During the open portion of the meeting, resident Joe Levi was openly critical of the mayor and the new proposed rules of order the council was to consider later on the agenda.
Levi, who is part of a group called Syracuse Citizens for Fair Rules in Public Meetings, went after Nagle and said the rules gave the position too much authority. He suggested at one point it gave the mayor dictatorial powers, by allowing the city’s top elected official to remove a citizen perceived to be unruly at their discretion.
“The mayor will essentially have the power to silence citizens if she doesn’t want to hear what they have to say. Will she wield that power?” Levi asked.
When Levi was told his allotted time was up, he continued to talk on the subject, sparking a confrontation with Nagle, who said there are groups set up to make her look bad.
When Levi appeared to press a point, the mayor asked Police Chief Brian Wallace to have the resident removed. The chief approached the speaker and said he could sit down peacefully or be removed from the meeting.
After a minute or so of an ongoing verbal exchange between Nagle and Levi, Councilman Alan Clark asked that Levi simply sit down out of respect for the council.
He did so.
The meeting marked the second straight exchange between Levi and the mayor. At a meeting in September Levi criticized Nagle and city officials for not having a public document prescribing rules of order for their meetings, as he said are required by state law.
City Recorder Cassie Brown, working with City Attorney Todd Godfrey, had drawn up six pages of guidelines for officials to consider, utilizing exciting city code and guidelines, among other sources.

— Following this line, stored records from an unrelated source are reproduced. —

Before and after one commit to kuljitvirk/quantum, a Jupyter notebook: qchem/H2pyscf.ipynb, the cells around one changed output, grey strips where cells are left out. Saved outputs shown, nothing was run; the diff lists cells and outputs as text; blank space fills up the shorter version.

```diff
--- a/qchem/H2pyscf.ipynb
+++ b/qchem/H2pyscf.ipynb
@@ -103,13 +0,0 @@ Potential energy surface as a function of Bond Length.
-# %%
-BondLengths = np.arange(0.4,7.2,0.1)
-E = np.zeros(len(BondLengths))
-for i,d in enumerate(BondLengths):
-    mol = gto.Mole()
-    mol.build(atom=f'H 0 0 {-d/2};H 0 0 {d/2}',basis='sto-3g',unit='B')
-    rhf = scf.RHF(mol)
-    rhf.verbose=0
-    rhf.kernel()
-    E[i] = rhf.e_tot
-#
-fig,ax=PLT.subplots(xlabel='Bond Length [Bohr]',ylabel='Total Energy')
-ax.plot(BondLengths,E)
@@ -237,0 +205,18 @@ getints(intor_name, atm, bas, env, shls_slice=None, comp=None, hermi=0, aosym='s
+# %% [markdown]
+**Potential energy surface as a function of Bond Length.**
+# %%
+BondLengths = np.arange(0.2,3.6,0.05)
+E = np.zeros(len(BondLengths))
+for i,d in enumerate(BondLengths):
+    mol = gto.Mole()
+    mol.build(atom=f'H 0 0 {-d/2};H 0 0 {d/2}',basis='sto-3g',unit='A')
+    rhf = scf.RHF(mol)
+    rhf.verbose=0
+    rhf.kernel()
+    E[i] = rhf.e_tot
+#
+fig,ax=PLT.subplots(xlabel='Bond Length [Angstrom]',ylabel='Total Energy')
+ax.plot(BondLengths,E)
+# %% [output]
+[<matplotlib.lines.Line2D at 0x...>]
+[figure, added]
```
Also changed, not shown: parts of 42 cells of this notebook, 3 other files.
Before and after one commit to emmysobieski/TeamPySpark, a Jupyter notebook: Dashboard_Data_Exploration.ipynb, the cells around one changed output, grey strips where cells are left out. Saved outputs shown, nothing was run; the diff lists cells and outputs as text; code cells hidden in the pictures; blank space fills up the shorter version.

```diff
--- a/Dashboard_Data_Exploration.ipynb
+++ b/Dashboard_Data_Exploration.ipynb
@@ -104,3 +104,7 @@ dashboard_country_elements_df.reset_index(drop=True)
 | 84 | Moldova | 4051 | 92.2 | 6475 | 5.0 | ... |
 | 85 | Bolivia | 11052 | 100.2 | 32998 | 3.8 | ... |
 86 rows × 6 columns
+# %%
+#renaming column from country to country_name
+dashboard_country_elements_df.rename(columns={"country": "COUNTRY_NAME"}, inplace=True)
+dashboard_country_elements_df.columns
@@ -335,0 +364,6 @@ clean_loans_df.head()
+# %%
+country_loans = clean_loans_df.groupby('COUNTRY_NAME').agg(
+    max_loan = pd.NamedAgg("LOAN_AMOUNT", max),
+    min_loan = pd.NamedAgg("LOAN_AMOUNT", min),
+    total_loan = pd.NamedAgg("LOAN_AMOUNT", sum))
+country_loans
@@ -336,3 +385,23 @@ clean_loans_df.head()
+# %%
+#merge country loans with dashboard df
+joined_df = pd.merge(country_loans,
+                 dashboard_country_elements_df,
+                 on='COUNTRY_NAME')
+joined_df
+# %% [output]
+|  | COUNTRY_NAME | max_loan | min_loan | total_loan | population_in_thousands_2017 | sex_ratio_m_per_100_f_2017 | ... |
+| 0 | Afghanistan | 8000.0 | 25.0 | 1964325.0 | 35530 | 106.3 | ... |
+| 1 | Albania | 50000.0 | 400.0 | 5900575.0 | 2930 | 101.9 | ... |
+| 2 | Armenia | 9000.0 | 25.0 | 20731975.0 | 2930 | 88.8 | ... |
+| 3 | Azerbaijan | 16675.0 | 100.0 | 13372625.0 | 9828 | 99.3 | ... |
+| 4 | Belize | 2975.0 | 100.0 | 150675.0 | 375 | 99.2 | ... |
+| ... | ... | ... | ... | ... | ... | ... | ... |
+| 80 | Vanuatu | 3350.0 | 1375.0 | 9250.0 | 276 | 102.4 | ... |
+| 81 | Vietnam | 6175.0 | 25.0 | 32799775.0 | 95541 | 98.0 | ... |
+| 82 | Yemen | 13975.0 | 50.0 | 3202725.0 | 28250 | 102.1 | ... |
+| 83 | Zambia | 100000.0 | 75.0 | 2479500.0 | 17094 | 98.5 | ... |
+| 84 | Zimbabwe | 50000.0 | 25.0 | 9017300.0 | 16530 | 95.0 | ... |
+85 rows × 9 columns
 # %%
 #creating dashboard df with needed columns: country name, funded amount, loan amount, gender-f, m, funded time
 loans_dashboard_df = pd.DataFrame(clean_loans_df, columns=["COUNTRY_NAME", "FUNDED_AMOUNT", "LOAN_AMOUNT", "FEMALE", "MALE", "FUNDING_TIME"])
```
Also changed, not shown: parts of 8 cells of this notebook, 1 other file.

The matter became more complicated in the council’s work session, before the general meeting, when Councilman Larry Shingleton passed out two different handouts on possible guidelines outlined by the Utah League of Cities and Towns and asked they be reviewed, before any council action.
Several members of the council felt the outline presented by Brown addressed the suggested ULCT guidelines, but there was enough question that the issue was never finalized.
When the council did come to a potential vote on the guidelines the matter was quickly tabled by a unanimous vote. Council members are likely to address the issue in a meeting in November.
Discussion of the issue continued after the council finished its regular business.
Brown asked to have a comment entered on the record, feeling as if the criticism of the new guidelines was leveled at her.
In her remarks, Nagle told Brown she had been caught in the crosshairs of something aimed at her, not the city recorder’s office.
“I don’t think it was directed at you. I think it was directed at me,” Nagle said.
Nagle also refused to apologize for asking the resident to be removed, saying she would defend the city’s staff.
Nagle is not up for re-election this year.
Ironically, one of the guidelines in the tabled sets of guidelines calls for civility in council meetings. Those proposals also suggest the mayor is to “maintain order” at meetings and to move along the agenda in a “sensitive way.”
The proposal also stipulated the council shall not engage in personal attacks and shall restrict comments to issues before the body.
Any violations of decorum or conduct of council members shall be addressed by the mayor, who may declare a member out of order, the rule said.